(Given data begins)
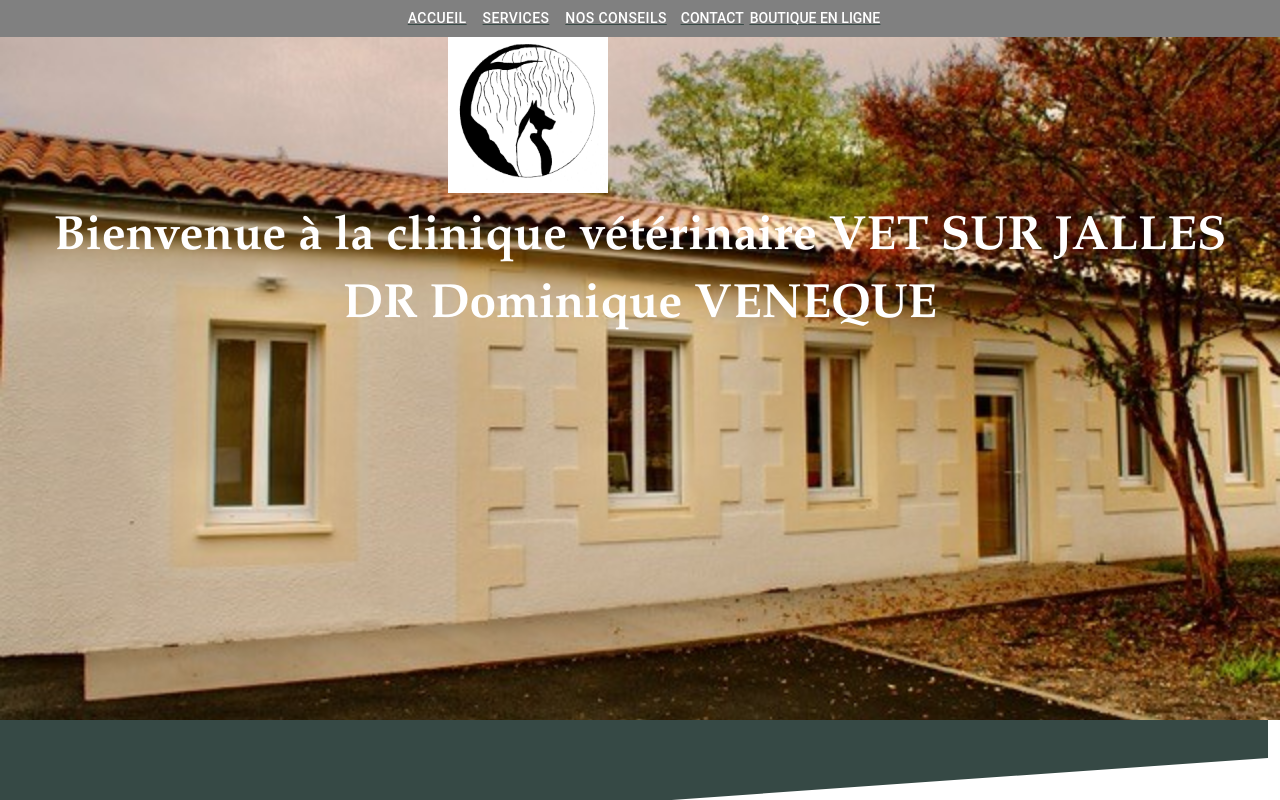
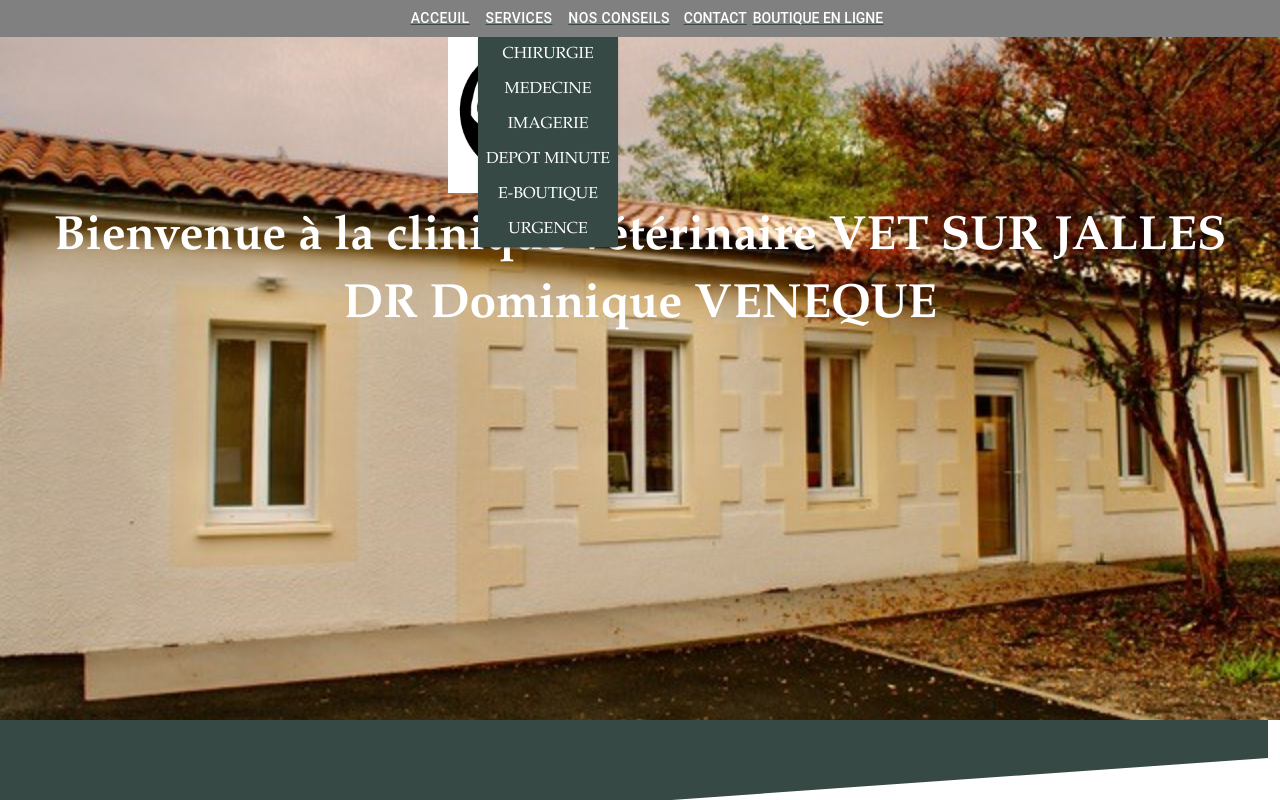
Before and after one commit to antoinefilleul/site-clinique-veterinaire, a React (Vite) app: page / in a window 1280 px wide. Both pictures are taken after a click on the button "SERVICES". Shown: the top 800 px of the page. Built offline with nearby package versions, Linux system fonts and the light colour scheme.

Commit message:
better button actions

```diff
--- a/src/layout/button.tsx
+++ b/src/layout/button.tsx
@@ -1,5 +1,5 @@
 import * as React from 'react';
-import {useState} from 'react'
+import {useState, useEffect} from 'react'
 import Box from '@mui/material/Box';
 import Popper, { PopperPlacementType } from '@mui/material/Popper';
 import Grid from '@mui/material/Grid';
@@ -14,36 +14,40 @@
   const [open, setOpen] = useState(false);
   const [placement, setPlacement] = useState<PopperPlacementType>();
   const currentLocation = useLocation();
+  const location = useLocation();
   const myButtons = [
-    {id:0, slots:[{text:"EQUIPE", link:"hash: '#equipe'"}, {text:"JOINDRE", link: "/#joindre"}, {text:"TARIF", link:"/#tarif"}, {text:"CGF", link:"/#CGF"}]},
+    {id:0, slots:[{text:"EQUIPE", link:"/#equipe"}, {text:"JOINDRE", link: "/#joindre"}, {text:"TARIF", link:"/#tarif"}, {text:"CGF", link:"/#CGF"}]},
     {id:1, slots:[{text:"CHIRURGIE", link:"/Chirurgie"}, {text:"MEDECINE", link:"/Medecine"}, {text:"IMAGERIE", link:"/Imagerie"}, {text:"DEPOT MINUTE", link:"/Depot"}, {text:"E-BOUTIQUE", link:"/E-boutique"}, {text:"URGENCE", link:"/Urgence"}]},
     {id:2, slots:[{text:"VACCINS", link:"/Vaccins"}, {text:"STERILISATION", link:"/Sterilisation"}, {text:"MODE DE VIE", link:"/Mode_de_vie"}, {text:"LUTTE ANTIPARASITAIRE", link:"/Lutte antiparasitaire"}, {text:"QUAND CONSULTER", link:"/Consult"}]},
     {id:3, slots:[{text:"CONTACT", link:"/Contact"}]}]
   const [button_index, setbutton_index] = useState(0)
 
+  useEffect(() => {
+    if (location.hash) {
+      const element = document.getElementById(location.hash.substring(1));
+      if (element) {
+        element.scrollIntoView({ behavior: 'smooth' });
+      }
+    }
+  }, [location]);
+
   const push_button_index = (nb: number) => {
       setbutton_index(() => nb)
   }
-  const handleLeave =
-    (newPlacement: PopperPlacementType) =>
-    (event: React.MouseEvent<HTMLButtonElement>) => {
-    setAnchorEl(event.currentTarget);
-    push_button_index(parseInt(event.currentTarget.id))
-    setOpen(false)
-    setPlacement(newPlacement);
-  };
+
   const handleHover =
     (newPlacement: PopperPlacementType) =>
     (event: React.MouseEvent<HTMLButtonElement>) => {
       setAnchorEl(event.currentTarget);
       push_button_index(parseInt(event.currentTarget.id))
-      setOpen((prev) => placement !== newPlacement || !prev);
+      setOpen(true);
       setPlacement(newPlacement);
-    };
+  };
+
     return (
       <Box sx={{ width: 500 }}>
-      <Popper open={open} anchorEl={anchorEl} placement={placement} transition>
-        {({ TransitionProps }) => (
+        <Popper onMouseLeave={() => setOpen(false)} open={open} anchorEl={anchorEl} placement={placement} transition>
+          {({ TransitionProps }) => (
           <Fade {...TransitionProps} timeout={350}>
             <Paper>
               <div>
@@ -62,14 +66,20 @@
       <Grid>
         <Grid item>
           <div className={styles.menu}>
-          <Button id="0" sx={{color: "white"}}onMouseLeave={handleLeave('top-start')} onMouseEnter={handleHover('top-start')}>ACCUEIL</Button>
-          <Button id="1" sx={{color: "white"}}onMouseLeave={handleLeave('top-start')} onMouseEnter={handleHover('top-start')}>SERVICES</Button>
-          <Button id="2" sx={{color: "white"}}onMouseLeave={handleLeave('top-start')} onMouseEnter={handleHover('top-start')}>NOS CONSEILS</Button>
+          <Button id="0" sx={{color: "white"}}onMouseEnter={handleHover('top-start')}>
+            <Link to={"/"} onClick={(e) =>{
+                if (currentLocation.pathname === '/') {
+                  e.preventDefault()
+                  window.scroll(0,0)}}}>
+                  ACCEUIL</Link>
+          </Button>
+          <Button id="1" sx={{color: "white"}}onMouseEnter={handleHover('top-start')}>SERVICES</Button>
+          <Button id="2" sx={{color: "white"}}onMouseEnter={handleHover('top-start')}>NOS CONSEILS</Button>
           <Link to={"/Contact"} onClick={(e) =>{
                 if (currentLocation.pathname === '/CONTACT') {
                   e.preventDefault()
-                  window.scroll(0,0)
-              }}}>CONTACT</Link>
+                  window.scroll(0,0)}}}>
+                  CONTACT</Link>
           <a href='https://www.chronovet.fr/connexion?create_account=1&d_clinic=1650?create_account=1&d_clinic=1650'>BOUTIQUE EN LIGNE</a>
           </div>
         </Grid>
--- a/src/pages/accueil.module.scss
+++ b/src/pages/accueil.module.scss
@@ -144,7 +144,7 @@
 .CGF1 ul{
   margin-left: 20px;
   margin-right: 20px;
-  justify-content: flex-start;
+  justify-content: space-between;
   display: flex;
   padding: 0;
 }
@@ -166,6 +166,7 @@
 
 .CGF2 ul{
   display: flex;
+  justify-content: space-between;
   padding: 0;
 }
 
--- a/src/pages/accueil.tsx
+++ b/src/pages/accueil.tsx
@@ -39,7 +39,7 @@
       </div>
       <div className={styles.triangle}></div>
       <div className={styles.content}>
-        <h2>Nous Joindre</h2>
+        <h2 id = "joindre">Nous Joindre</h2>
         <h3>adresse : 1521 Avenue de Bordeaux 3317 ST Jean d'Illac</h3>
         <h3>tel :+33 05 33 09 08 00</h3>
         <h3>vetsurjalles@gmail.com</h3>
```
(Given data ends)
◆ Exercise goal ◆
Each entry must be set down word for word; no image may be carried over.

◆ Response below ◆
Before and after one commit to antoinefilleul/site-clinique-veterinaire, a React (Vite) app: page / in a window 1280 px wide. Both pictures are taken after a click on the button "SERVICES". Shown: the top 800 px of the page. Built offline with nearby package versions, Linux system fonts and the light colour scheme.

Commit message:
better button actions

```diff
--- a/src/layout/button.tsx
+++ b/src/layout/button.tsx
@@ -1,5 +1,5 @@
 import * as React from 'react';
-import {useState} from 'react'
+import {useState, useEffect} from 'react'
 import Box from '@mui/material/Box';
 import Popper, { PopperPlacementType } from '@mui/material/Popper';
 import Grid from '@mui/material/Grid';
@@ -14,36 +14,40 @@
   const [open, setOpen] = useState(false);
   const [placement, setPlacement] = useState<PopperPlacementType>();
   const currentLocation = useLocation();
+  const location = useLocation();
   const myButtons = [
-    {id:0, slots:[{text:"EQUIPE", link:"hash: '#equipe'"}, {text:"JOINDRE", link: "/#joindre"}, {text:"TARIF", link:"/#tarif"}, {text:"CGF", link:"/#CGF"}]},
+    {id:0, slots:[{text:"EQUIPE", link:"/#equipe"}, {text:"JOINDRE", link: "/#joindre"}, {text:"TARIF", link:"/#tarif"}, {text:"CGF", link:"/#CGF"}]},
     {id:1, slots:[{text:"CHIRURGIE", link:"/Chirurgie"}, {text:"MEDECINE", link:"/Medecine"}, {text:"IMAGERIE", link:"/Imagerie"}, {text:"DEPOT MINUTE", link:"/Depot"}, {text:"E-BOUTIQUE", link:"/E-boutique"}, {text:"URGENCE", link:"/Urgence"}]},
     {id:2, slots:[{text:"VACCINS", link:"/Vaccins"}, {text:"STERILISATION", link:"/Sterilisation"}, {text:"MODE DE VIE", link:"/Mode_de_vie"}, {text:"LUTTE ANTIPARASITAIRE", link:"/Lutte antiparasitaire"}, {text:"QUAND CONSULTER", link:"/Consult"}]},
     {id:3, slots:[{text:"CONTACT", link:"/Contact"}]}]
   const [button_index, setbutton_index] = useState(0)
 
+  useEffect(() => {
+    if (location.hash) {
+      const element = document.getElementById(location.hash.substring(1));
+      if (element) {
+        element.scrollIntoView({ behavior: 'smooth' });
+      }
+    }
+  }, [location]);
+
   const push_button_index = (nb: number) => {
       setbutton_index(() => nb)
   }
-  const handleLeave =
-    (newPlacement: PopperPlacementType) =>
-    (event: React.MouseEvent<HTMLButtonElement>) => {
-    setAnchorEl(event.currentTarget);
-    push_button_index(parseInt(event.currentTarget.id))
-    setOpen(false)
-    setPlacement(newPlacement);
-  };
+
   const handleHover =
     (newPlacement: PopperPlacementType) =>
     (event: React.MouseEvent<HTMLButtonElement>) => {
       setAnchorEl(event.currentTarget);
       push_button_index(parseInt(event.currentTarget.id))
-      setOpen((prev) => placement !== newPlacement || !prev);
+      setOpen(true);
       setPlacement(newPlacement);
-    };
+  };
+
     return (
       <Box sx={{ width: 500 }}>
-      <Popper open={open} anchorEl={anchorEl} placement={placement} transition>
-        {({ TransitionProps }) => (
+        <Popper onMouseLeave={() => setOpen(false)} open={open} anchorEl={anchorEl} placement={placement} transition>
+          {({ TransitionProps }) => (
           <Fade {...TransitionProps} timeout={350}>
             <Paper>
               <div>
@@ -62,14 +66,20 @@
       <Grid>
         <Grid item>
           <div className={styles.menu}>
-          <Button id="0" sx={{color: "white"}}onMouseLeave={handleLeave('top-start')} onMouseEnter={handleHover('top-start')}>ACCUEIL</Button>
-          <Button id="1" sx={{color: "white"}}onMouseLeave={handleLeave('top-start')} onMouseEnter={handleHover('top-start')}>SERVICES</Button>
-          <Button id="2" sx={{color: "white"}}onMouseLeave={handleLeave('top-start')} onMouseEnter={handleHover('top-start')}>NOS CONSEILS</Button>
+          <Button id="0" sx={{color: "white"}}onMouseEnter={handleHover('top-start')}>
+            <Link to={"/"} onClick={(e) =>{
+                if (currentLocation.pathname === '/') {
+                  e.preventDefault()
+                  window.scroll(0,0)}}}>
+                  ACCEUIL</Link>
+          </Button>
+          <Button id="1" sx={{color: "white"}}onMouseEnter={handleHover('top-start')}>SERVICES</Button>
+          <Button id="2" sx={{color: "white"}}onMouseEnter={handleHover('top-start')}>NOS CONSEILS</Button>
           <Link to={"/Contact"} onClick={(e) =>{
                 if (currentLocation.pathname === '/CONTACT') {
                   e.preventDefault()
-                  window.scroll(0,0)
-              }}}>CONTACT</Link>
+                  window.scroll(0,0)}}}>
+                  CONTACT</Link>
           <a href='https://www.chronovet.fr/connexion?create_account=1&d_clinic=1650?create_account=1&d_clinic=1650'>BOUTIQUE EN LIGNE</a>
           </div>
         </Grid>
--- a/src/pages/accueil.module.scss
+++ b/src/pages/accueil.module.scss
@@ -144,7 +144,7 @@
 .CGF1 ul{
   margin-left: 20px;
   margin-right: 20px;
-  justify-content: flex-start;
+  justify-content: space-between;
   display: flex;
   padding: 0;
 }
@@ -166,6 +166,7 @@
 
 .CGF2 ul{
   display: flex;
+  justify-content: space-between;
   padding: 0;
 }
 
--- a/src/pages/accueil.tsx
+++ b/src/pages/accueil.tsx
@@ -39,7 +39,7 @@
       </div>
       <div className={styles.triangle}></div>
       <div className={styles.content}>
-        <h2>Nous Joindre</h2>
+        <h2 id = "joindre">Nous Joindre</h2>
         <h3>adresse : 1521 Avenue de Bordeaux 3317 ST Jean d'Illac</h3>
         <h3>tel :+33 05 33 09 08 00</h3>
         <h3>vetsurjalles@gmail.com</h3>
```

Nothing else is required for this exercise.